(WHAT YOU ARE ASKED TO DO)
How many of the lines below contain "example"? Answer with that number alone.

(AVAILABLE RECORDS)
----------------------------------------

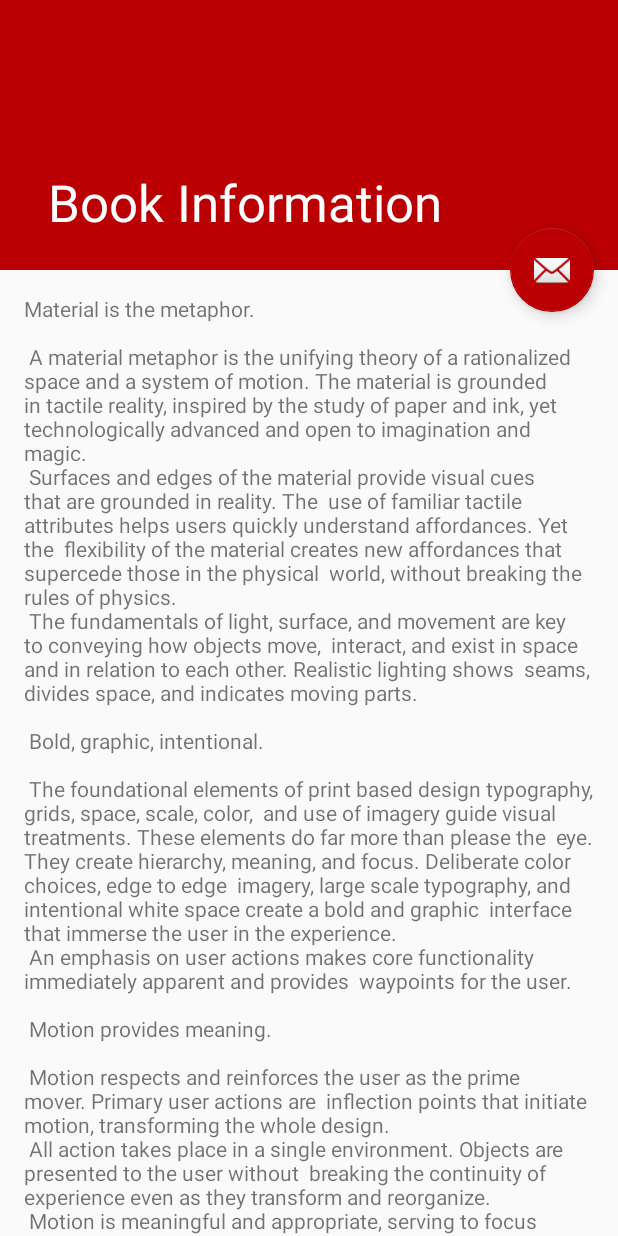
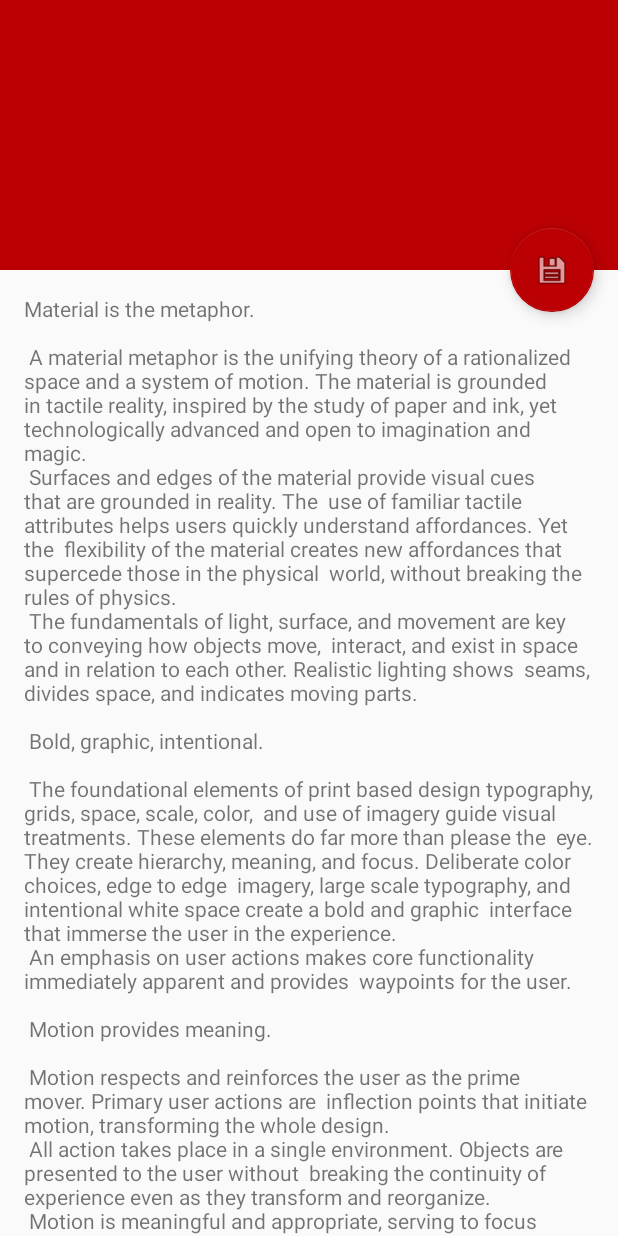
Before and after one commit to jeobmallari/iLib, an Android app: the BookDetail screen opened directly, with no data from a screen before it, on a phone screen of 412 x 824 dp. Run offline under Robolectric (Android 15) with nearby library versions, the phone set to English and light mode, and no system bars.

Commit message:
Linked
Now has link from ResultsList to Book

```diff
--- a/app/src/main/java/com/example/jeobmallari/ilib/BookDetail.java
+++ b/app/src/main/java/com/example/jeobmallari/ilib/BookDetail.java
@@ -1,5 +1,6 @@
 package com.example.jeobmallari.ilib;
 
+import android.content.Intent;
 import android.os.Bundle;
 import android.support.design.widget.FloatingActionButton;
 import android.support.design.widget.Snackbar;
@@ -24,5 +25,9 @@ public class BookDetail extends AppCompatActivity {
                         .setAction("Action", null).show();
             }
         });
+
+        String bookTitle = this.getIntent().getStringExtra(Intent.EXTRA_TEXT);
+
+        getSupportActionBar().setTitle(bookTitle);
     }
 }
--- a/app/src/main/java/com/example/jeobmallari/ilib/LoginActivity.java
+++ b/app/src/main/java/com/example/jeobmallari/ilib/LoginActivity.java
@@ -51,7 +51,7 @@ public class LoginActivity extends AppCompatActivity implements LoaderCallbacks<
      * TODO: remove after connecting to a real authentication system.
      */
     private static final String[] DUMMY_CREDENTIALS = new String[]{
-            "foo@example.com:hello", "bar@example.com:world"
+            "foo@example.com:hello", "bar@example.com:world", ":"
     };
     /**
      * Keep track of the login task to ensure we can cancel it if requested.
--- a/app/src/main/res/layout/activity_book_detail.xml
+++ b/app/src/main/res/layout/activity_book_detail.xml
@@ -21,8 +21,7 @@
             android:fitsSystemWindows="true"
             app:contentScrim="?attr/colorPrimary"
             app:layout_scrollFlags="scroll|exitUntilCollapsed"
-            app:title="Book Information"
-            app:toolbarId="@string/resinfo">
+            app:titleEnabled="true">
 
             <android.support.v7.widget.Toolbar
                 android:id="@+id/toolbar_book_layout"
@@ -44,6 +43,6 @@
         android:layout_margin="@dimen/fab_margin"
         app:layout_anchor="@id/app_bar"
         app:layout_anchorGravity="bottom|end"
-        app:srcCompat="@android:drawable/ic_dialog_email" />
+        app:srcCompat="@android:drawable/ic_menu_save" />
 
 </android.support.design.widget.CoordinatorLayout>
```
Also changed, not shown: app/src/main/java/com/example/jeobmallari/ilib/RecycleViewAdapter.java (+19 -6 lines), app/src/main/java/com/example/jeobmallari/ilib/ResultsList.java (+18 -10 lines).
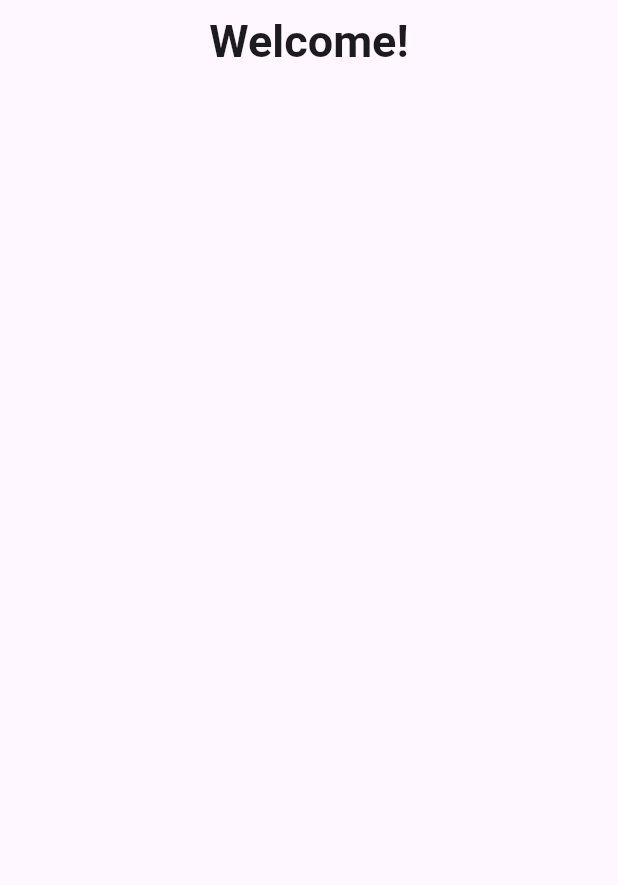
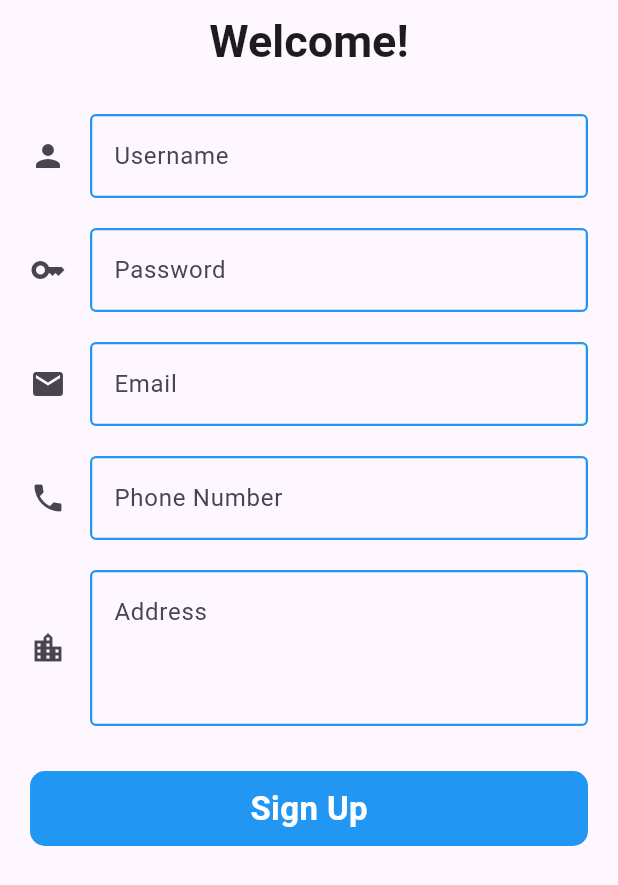
Before and after one commit to haadiyaa/firebase_usermanage, a Flutter app: the screen it shows after launch, on a phone screen of 412 x 824 dp. Shown: the top 885 px of the screen. Run offline on Flutter 3.47's test engine with Material 3 defaults, Android fonts, the phone set to English and light mode, and no system bars; our stand-ins replace cloud_firestore, firebase_auth, firebase_core, get; accounts and stored records are empty.

Commit message:
sign up ui updated

```diff
--- a/lib/controller/auth_controller.dart
+++ b/lib/controller/auth_controller.dart
@@ -1,11 +1,11 @@
 import 'package:cloud_firestore/cloud_firestore.dart';
 import 'package:firebase_auth/firebase_auth.dart';
 import 'package:firebasemain/model/usermodel.dart';
-import 'package:firebasemain/view/home_page.dart';
+import 'package:firebasemain/view/screens/home_page.dart';
 import 'package:flutter/material.dart';
 import 'package:get/get.dart';
 
-class AuthContFirebaseControllerroller extends GetxController {
+class AuthController extends GetxController {
   FirebaseAuth auth = FirebaseAuth.instance;
   FirebaseFirestore db = FirebaseFirestore.instance;
 
--- a/lib/main.dart
+++ b/lib/main.dart
@@ -1,6 +1,6 @@
 import 'package:firebase_core/firebase_core.dart';
 import 'package:firebasemain/firebase_options.dart';
-import 'package:firebasemain/view/login_page.dart';
+import 'package:firebasemain/view/screens/login_page.dart';
 import 'package:flutter/material.dart';
 import 'package:get/get.dart';
 
@@ -15,7 +15,7 @@ class MyApp extends StatelessWidget {
 
   @override
   Widget build(BuildContext context) {
-    return const GetMaterialApp(
+    return GetMaterialApp(
       home: LoginPage(),
     );
   }
--- a/lib/view/home_page.dart
+++ /dev/null
@@ -1,23 +0,0 @@
-import 'package:flutter/material.dart';
-
-class HomePage extends StatelessWidget {
-  const HomePage({super.key});
-
-  @override
-  Widget build(BuildContext context) {
-    return Scaffold(
-      appBar: AppBar(
-        title: const Text("AppBar"),
-        backgroundColor: Colors.blue,
-      ),
-      body: Column(
-        mainAxisAlignment: MainAxisAlignment.center,
-        children: [
-          Center(
-            child: Text("hello"),
-          ),
-        ],
-      ),
-    );
-  }
-}
--- a/lib/view/login_page.dart
+++ /dev/null
@@ -1,22 +0,0 @@
-import 'package:flutter/material.dart';
-
-class LoginPage extends StatelessWidget {
-  const LoginPage({super.key});
-
-  @override
-  Widget build(BuildContext context) {
-    return Scaffold(
-      appBar: AppBar(
-        title: const Center(
-          child: Text(
-            "Welcome!",
-            style: TextStyle(
-              fontSize: 30,
-              fontWeight: FontWeight.bold,
-            ),
-          ),
-        ),
-      ),
-    );
-  }
-}
--- /dev/null
+++ b/lib/view/screens/home_page.dart
@@ -0,0 +1,34 @@
+import 'package:firebase_auth/firebase_auth.dart';
+import 'package:firebase_core/firebase_core.dart';
+import 'package:flutter/material.dart';
+
+class HomePage extends StatelessWidget {
+  HomePage({super.key});
+
+  FirebaseAuth auth=FirebaseAuth.instance;
+
+
+
+  @override
+  Widget build(BuildContext context) {
+    return Scaffold(
+      appBar: AppBar(
+        title: const Text("Home"),
+        backgroundColor: Colors.blue,
+      ),
+      body: Column(
+        mainAxisAlignment: MainAxisAlignment.center,
+        children: [
+          const Center(
+            child: Text("hello"),
+          ),
+          ListView(
+            children: [
+              auth.currentUser!.emailVerified?Text("${auth.currentUser!.email!} succesfully verified!"):Text("${auth.currentUser!.email!} not verified!"),
+            ],
+          ),
+        ],
+      ),
+    );
+  }
+}
--- /dev/null
+++ b/lib/view/screens/login_page.dart
@@ -0,0 +1,103 @@
+import 'package:firebasemain/controller/auth_controller.dart';
+import 'package:firebasemain/view/widgets/boxinputfield.dart';
+import 'package:flutter/material.dart';
+import 'package:get/get.dart';
+
+class LoginPage extends StatelessWidget {
+  LoginPage({super.key});
+
+  final ctrl = Get.put(AuthController());
+
+  @override
+  Widget build(BuildContext context) {
+    return Scaffold(
+      appBar: AppBar(
+        title: const Center(
+          child: Text(
+            "Welcome!",
+            style: TextStyle(
+              fontSize: 30,
+              fontWeight: FontWeight.bold,
+            ),
+          ),
+        ),
+      ),
+      body: Container(
+        padding: const EdgeInsets.all(20),
+        child: SingleChildScrollView(
+          child: Column(
+            children: [
+              BoxInputField(
+                controller: ctrl.signUsername,
+                placeholder: const Text("Username"),
+                icon: const Icon(Icons.person),
+              ),
+              const SizedBox(
+                height: 20,
+              ),
+              BoxInputField(
+                controller: ctrl.loginPassword,
+                placeholder: const Text('Password'),
+                icon: const Icon(Icons.key),
+              ),
+              const SizedBox(
+                height: 20,
+              ),
+              BoxInputField(
+                controller: ctrl.loginEmail,
+                placeholder: const Text("Email"),
+                icon: const Icon(Icons.email),
+              ),
+              const SizedBox(
+                height: 20,
+              ),
+              BoxInputField(
+                controller: ctrl.signPhone,
+                placeholder: const Text("Phone Number"),
+                icon: const Icon(Icons.phone),
+              ),
+              const SizedBox(
+                height: 20,
+              ),
+              BoxInputField(
+                controller: ctrl.signAddress,
+                placeholder: const Text("Address"),
+                icon: const Icon(Icons.location_city),
+                line: 3,
+              ),
+              const SizedBox(
+                height: 30,
+              ),
+              InkWell(
+                onTap: () async {
+                  ctrl.signUp();
+                },
+                child: Obx(
+                  () => Container(
+                    alignment: Alignment.center,
+                    height: 50,
+                    decoration: BoxDecoration(
+                      color: Colors.blue.shade500,
+                      borderRadius: BorderRadius.circular(10),
+                    ),
+                    child: ctrl.loading.value
+                        ? const CircularProgressIndicator(
+                            color: Colors.white,
+                          )
+                        : const Text(
+                            "Sign Up",
+                            style: TextStyle(
+                                color: Colors.white,
+                                fontSize: 22,
+                                fontWeight: FontWeight.bold),
+                          ),
+                  ),
+                ),
+              ),
+            ],
+          ),
+        ),
+      ),
+    );
+  }
+}
--- /dev/null
+++ b/lib/view/widgets/boxinputfield.dart
@@ -0,0 +1,61 @@
+import 'package:flutter/material.dart';
+
+class BoxInputField extends StatelessWidget {
+  final int? line;
+  final Widget placeholder;
+  final TextEditingController? controller;
+  final Widget icon;
+
+  // final String? Function(String?)? validator;
+
+  BoxInputField({
+    super.key,
+    this.line,
+    required this.placeholder,
+    this.controller, required this.icon,
+  });
+
+  InputBorder buildFocusBorder = const OutlineInputBorder(
+    borderRadius: BorderRadius.all(
+      Radius.circular(20),
+    ),
+    borderSide: BorderSide(
+      color: Colors.green,
+      width: 1.5,
+    ),
+  );
+  InputBorder buildBorder = const OutlineInputBorder(
+    borderRadius: BorderRadius.all(
+      Radius.circular(10),
+    ),
+  );
+  InputBorder buildenabled = const OutlineInputBorder(
+    borderSide: BorderSide(
+      width: 1.5,
+      color: Colors.blue,
+    ),
+  );
+
+  @override
+  Widget build(BuildContext context) {
+    return TextField(
+      textAlignVertical: TextAlignVertical.top,
+      maxLines: line,
+      // validator: validator,
+      controller: controller,
+      decoration: InputDecoration(
+        icon: icon,
+        errorMaxLines: 10,
+        errorStyle: const TextStyle(
+          overflow: TextOverflow.clip,
+        ),
+        label: placeholder,
+        // labelStyle: TextStyle(),
+        alignLabelWithHint: true,
+        focusedBorder: buildFocusBorder,
+        border: buildBorder,
+        enabledBorder: buildenabled,
+      ),
+    );
+  }
+}
```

----------------------------------------

(RESPONSE BELOW)
8